Monday morning and already the pressure was on, as the thought of the Chatham Company OC’s rounds loomed. It was all on our minds as failure would make our lives much harder. However, we were all in high spirits to start the week with interval drill. Drill was testing; as it was a recap on everything we have learned already, preparing us for arms drill. There was a lot to remember and consider, but we were all confident and didn’t make too many mistakes
After drill came a punishing 4 mile booted run around the local lanes, a winding corridor of incline, decline and sharp turns. The run was particularly hard as it was the first time in boots, so before long the quadricep’s were burning.
Tuesday was quite an easy and enjoyable day as far as it goes. RMCC was first on the agenda, three hours of tiring scrapping on the hills overlooking the bottom field. Today’s lesson was a recap on all our previous tuition, albeit it tiring as always.
There then followed lessons on First Aid, including evacuation, breaks and burns, and how to deal with these problems when they arose. Staying awake during these lessons was a real struggle, however, with copious amounts of coffee we made it through. What followed wasn’t about to make things easier for us, a whole night of cleaning in preparation for the OC’s Rounds the following morning. We left no stone unturned, we swept and mopped every inch of floor space, we polished and cleaned all surfaces, sinks, shelves, toilets and cupboards. You name it, we cleaned it, and after 12 hours of solid cleaning the opportunity arose to get a little sleep before the morning.
Wednesday was the day of OC’s rounds, and as we were all stood by our beds we listened to what was going on in other rooms. Our stomachs were in knots, as we all knew that failure would lead to hell for us. As a result of our efforts, we passed to a high standard and we were all pretty chuffed enough to enjoy the relief. This had been another tick in the box and our last major inspection of the accommodation.
A lecture on fire safety followed, and the prospect of staying awake after the night we had just experienced seemed impossible. Against all odds we made it through and fulfilled another training objective. Thankfully the PTI changed the subsequent 4 mile booted run to a short recovery and stretching session in preparation for the RM Fitness Assessment on Friday. After this came the Troop Commander’s inspection of our drill rig, and standing to attention for so long proved to be a challenge, again surprisingly pulling a good pass out of the bag, despite the exhaustion.
Thursday was a day we had all been looking forward to, Survival Training with the Mountain Leaders. After an introductory video we took a short coach ride to Stallcombe, where the ML’s were waiting for us. As soon as we stepped off the coach we were in for a short, slow-paced run to the training area. This turned out to be an all-out sprint on a never ending route with our webbing and daysacks on our backs. It was safe to say that we were fully awake for the remainder of the day’s lessons on the priorities of survival, food, water, shelter, traps and snares. This was all in preparation for the survival phase of Exercise HUNTER’S MOON, our next major exercise. Thursday was a good day.

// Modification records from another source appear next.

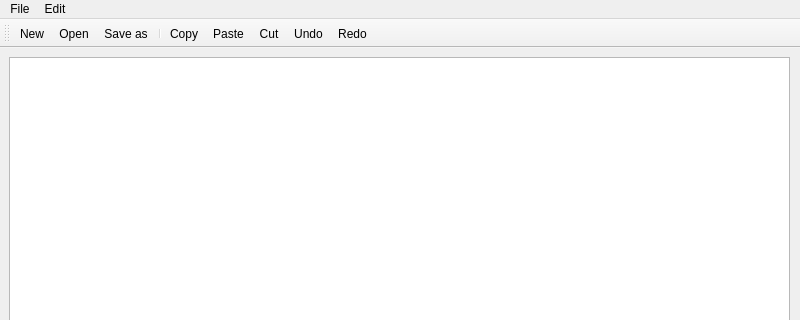
Before: the Qt Designer form notepad-project/notepadwindow.ui in caiofov/Notepad-Qt-Cpp, drawn with Qt 5; both pictures show x 0 to 800 and y 0 to 320 of the 800 by 600 pixel window.
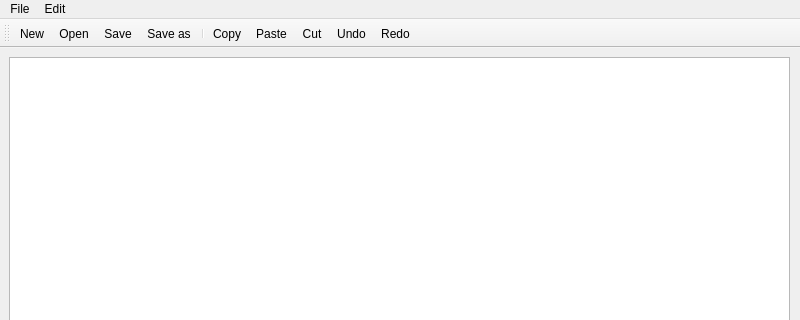
After: the same form once the commit is applied. Icons and pictures are not drawn.

Commit message: feat: add save button and shortcuts

```diff
--- a/notepad-project/notepadwindow.ui
+++ b/notepad-project/notepadwindow.ui
@@ -63,6 +63,9 @@
   </widget>
   <widget class="QStatusBar" name="statusbar"/>
   <widget class="QToolBar" name="toolBar">
+   <property name="enabled">
+    <bool>true</bool>
+   </property>
    <property name="windowTitle">
     <string>toolBar</string>
    </property>
@@ -74,6 +77,7 @@
    </attribute>
    <addaction name="actionNew"/>
    <addaction name="actionOpen"/>
+   <addaction name="actionSave"/>
    <addaction name="actionSave_as"/>
    <addaction name="separator"/>
    <addaction name="actionCopy"/>
@@ -169,6 +173,20 @@
     <string>Redo  (Ctrl + Y)</string>
    </property>
   </action>
+  <action name="actionSave">
+   <property name="icon">
+    <iconset theme="QIcon::ThemeIcon::DocumentSave"/>
+   </property>
+   <property name="text">
+    <string>Save</string>
+   </property>
+   <property name="toolTip">
+    <string>Save (Ctrl + S)</string>
+   </property>
+   <property name="shortcut">
+    <string>Ctrl+S</string>
+   </property>
+  </action>
  </widget>
  <resources/>
  <connections/>
```
Left out of the diff: 13 changed lines with no effect on the pictures.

Friday was a very demanding day. Firstly was our fitness assessment, which got off to a sloppy and disappointing start with none of us demonstrating our full potential on the bleep test, however we quickly turned it around and performed well on the second half. We all showed considerably improved levels of fitness. 3 individuals achieved the maximum repetitions on press ups, pull ups and sit ups, proving that the methods employed by the PTI are clearly working.
A short ride to Woodbury Common followed to undertake our first full-on navex. We started off performing a resection to determine our exact location, then from there we moved to the start/finish point. After 3 hours we had moved through a number of checkpoints and back to our original location, apart from my syndicate who did not. We made a critical error in calculating our bearings, resulting in 2 hours of searching for our first checkpoint before it was time to head back! It is safe to say that we wont make that mistake again. As has now become standard, we then headed back to camp by way of a 4 mile march, which pushed a lot of us out of our comfort zone as the pace increased and our already sapped legs began to fail us. Nevertheless we made it back to CTCRM and, after a hard day we all couldn’t wait to get into bed and start our weekend.